* DIRECTIONS
Show all lines containing "main" from the data below.

* DATA IN THIS EXERCISE
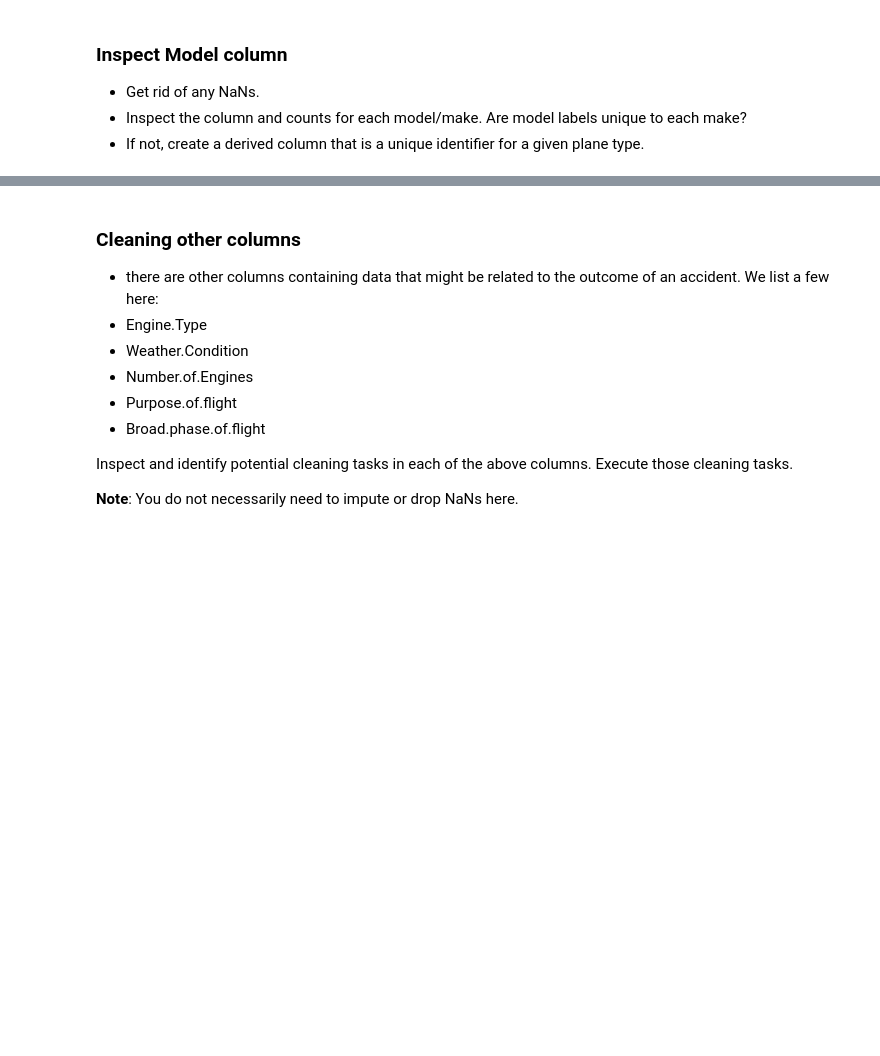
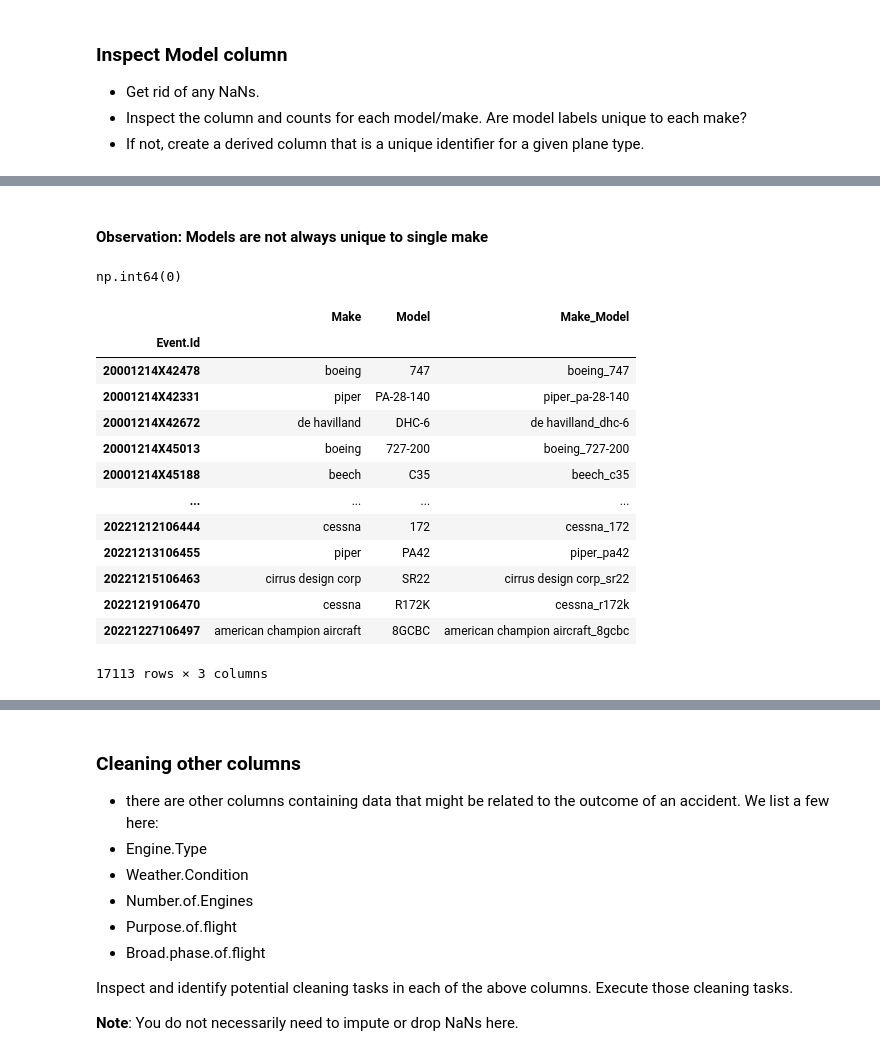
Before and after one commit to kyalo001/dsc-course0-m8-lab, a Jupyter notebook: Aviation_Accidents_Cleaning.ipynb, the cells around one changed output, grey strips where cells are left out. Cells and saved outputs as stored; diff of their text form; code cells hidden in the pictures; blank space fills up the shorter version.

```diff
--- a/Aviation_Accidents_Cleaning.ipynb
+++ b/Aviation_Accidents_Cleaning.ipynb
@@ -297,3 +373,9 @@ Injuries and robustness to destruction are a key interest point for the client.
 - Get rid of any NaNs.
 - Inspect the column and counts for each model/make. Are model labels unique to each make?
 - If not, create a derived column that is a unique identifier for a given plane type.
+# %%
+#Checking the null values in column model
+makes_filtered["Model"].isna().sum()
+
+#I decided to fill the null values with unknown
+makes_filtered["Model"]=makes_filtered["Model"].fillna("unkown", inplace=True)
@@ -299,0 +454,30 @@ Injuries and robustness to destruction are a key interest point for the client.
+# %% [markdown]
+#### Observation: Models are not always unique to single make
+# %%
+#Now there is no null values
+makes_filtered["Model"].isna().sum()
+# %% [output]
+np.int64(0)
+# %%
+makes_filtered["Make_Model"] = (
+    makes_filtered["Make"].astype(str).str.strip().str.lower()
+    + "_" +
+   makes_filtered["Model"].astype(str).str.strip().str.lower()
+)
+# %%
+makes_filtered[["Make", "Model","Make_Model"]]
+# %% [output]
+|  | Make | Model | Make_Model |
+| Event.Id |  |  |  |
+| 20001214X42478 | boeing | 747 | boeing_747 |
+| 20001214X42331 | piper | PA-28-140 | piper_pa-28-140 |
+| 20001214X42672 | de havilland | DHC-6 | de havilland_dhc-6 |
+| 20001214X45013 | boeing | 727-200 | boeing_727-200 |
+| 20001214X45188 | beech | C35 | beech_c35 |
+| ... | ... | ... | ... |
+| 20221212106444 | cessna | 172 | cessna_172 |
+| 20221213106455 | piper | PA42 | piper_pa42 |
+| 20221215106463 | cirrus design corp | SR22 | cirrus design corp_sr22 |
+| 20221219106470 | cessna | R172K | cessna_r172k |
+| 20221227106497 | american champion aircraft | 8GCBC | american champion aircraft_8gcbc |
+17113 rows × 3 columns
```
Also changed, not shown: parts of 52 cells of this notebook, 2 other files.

* * *

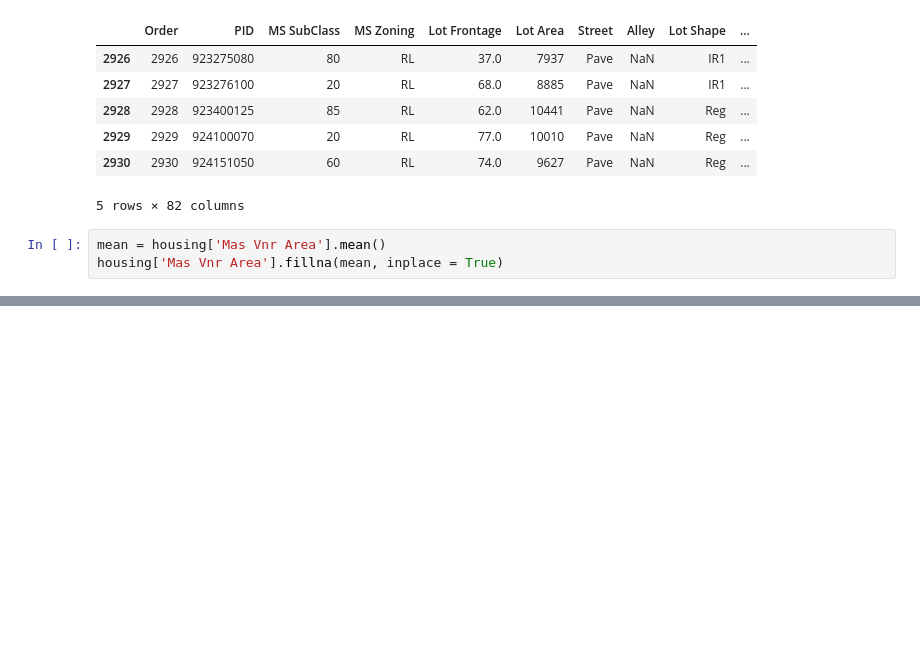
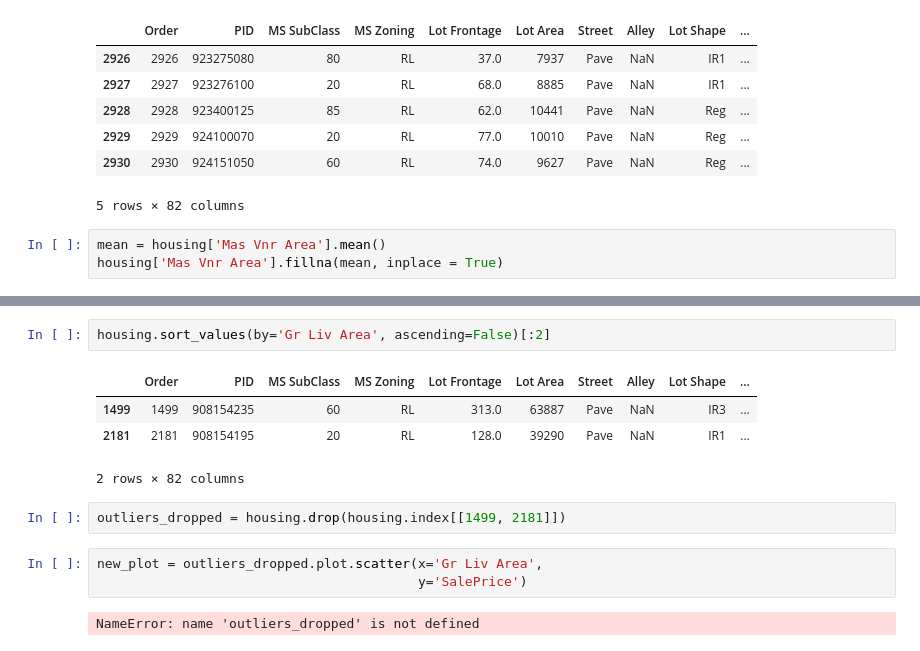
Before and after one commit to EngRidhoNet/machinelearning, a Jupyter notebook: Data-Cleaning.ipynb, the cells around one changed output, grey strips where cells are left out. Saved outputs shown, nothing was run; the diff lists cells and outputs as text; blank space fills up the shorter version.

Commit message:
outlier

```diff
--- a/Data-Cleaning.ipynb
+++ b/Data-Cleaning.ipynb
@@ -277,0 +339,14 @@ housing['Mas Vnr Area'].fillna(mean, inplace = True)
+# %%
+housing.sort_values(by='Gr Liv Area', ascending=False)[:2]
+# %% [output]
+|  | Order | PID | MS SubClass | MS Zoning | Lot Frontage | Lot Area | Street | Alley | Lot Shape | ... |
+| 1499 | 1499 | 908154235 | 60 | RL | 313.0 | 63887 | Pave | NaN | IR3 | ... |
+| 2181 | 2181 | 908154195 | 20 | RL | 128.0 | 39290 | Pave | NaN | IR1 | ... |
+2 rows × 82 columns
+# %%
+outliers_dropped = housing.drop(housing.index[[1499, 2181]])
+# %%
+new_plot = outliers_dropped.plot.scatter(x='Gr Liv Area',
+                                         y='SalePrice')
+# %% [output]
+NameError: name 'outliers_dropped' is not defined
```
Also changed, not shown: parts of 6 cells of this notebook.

--

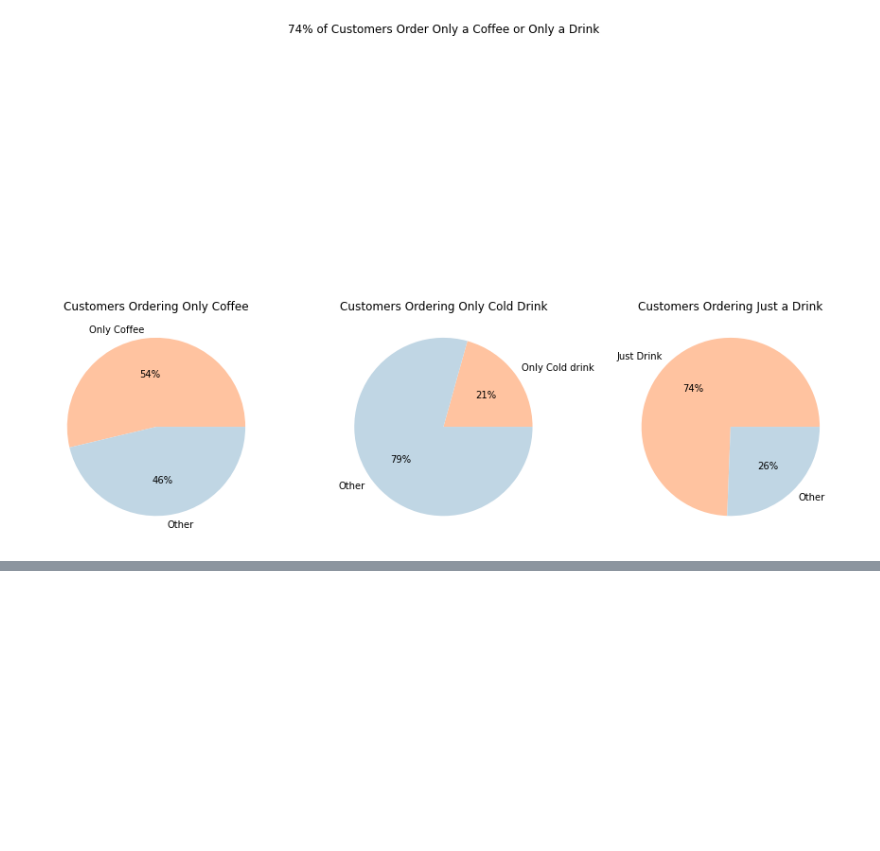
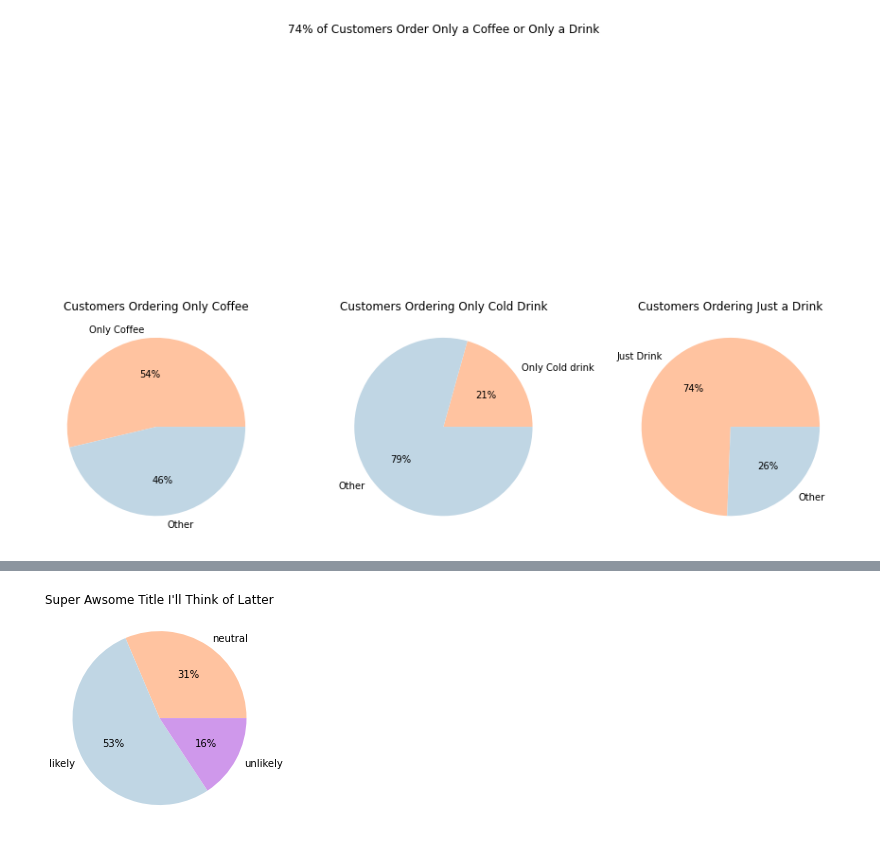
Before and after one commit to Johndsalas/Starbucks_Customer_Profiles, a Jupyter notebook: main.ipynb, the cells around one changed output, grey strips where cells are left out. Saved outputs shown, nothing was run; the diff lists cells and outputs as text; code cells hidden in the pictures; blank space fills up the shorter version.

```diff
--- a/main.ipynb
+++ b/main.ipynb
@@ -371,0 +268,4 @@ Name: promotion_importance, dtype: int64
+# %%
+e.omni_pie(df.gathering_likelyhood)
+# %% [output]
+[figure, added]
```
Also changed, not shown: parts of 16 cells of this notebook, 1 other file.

* EXERCISE RESULT
Before and after one commit to Johndsalas/Starbucks_Customer_Profiles, a Jupyter notebook: main.ipynb, the cells around one changed output, grey strips where cells are left out. Saved outputs shown, nothing was run; the diff lists cells and outputs as text; code cells hidden in the pictures; blank space fills up the shorter version.
--- a/main.ipynb
+++ b/main.ipynb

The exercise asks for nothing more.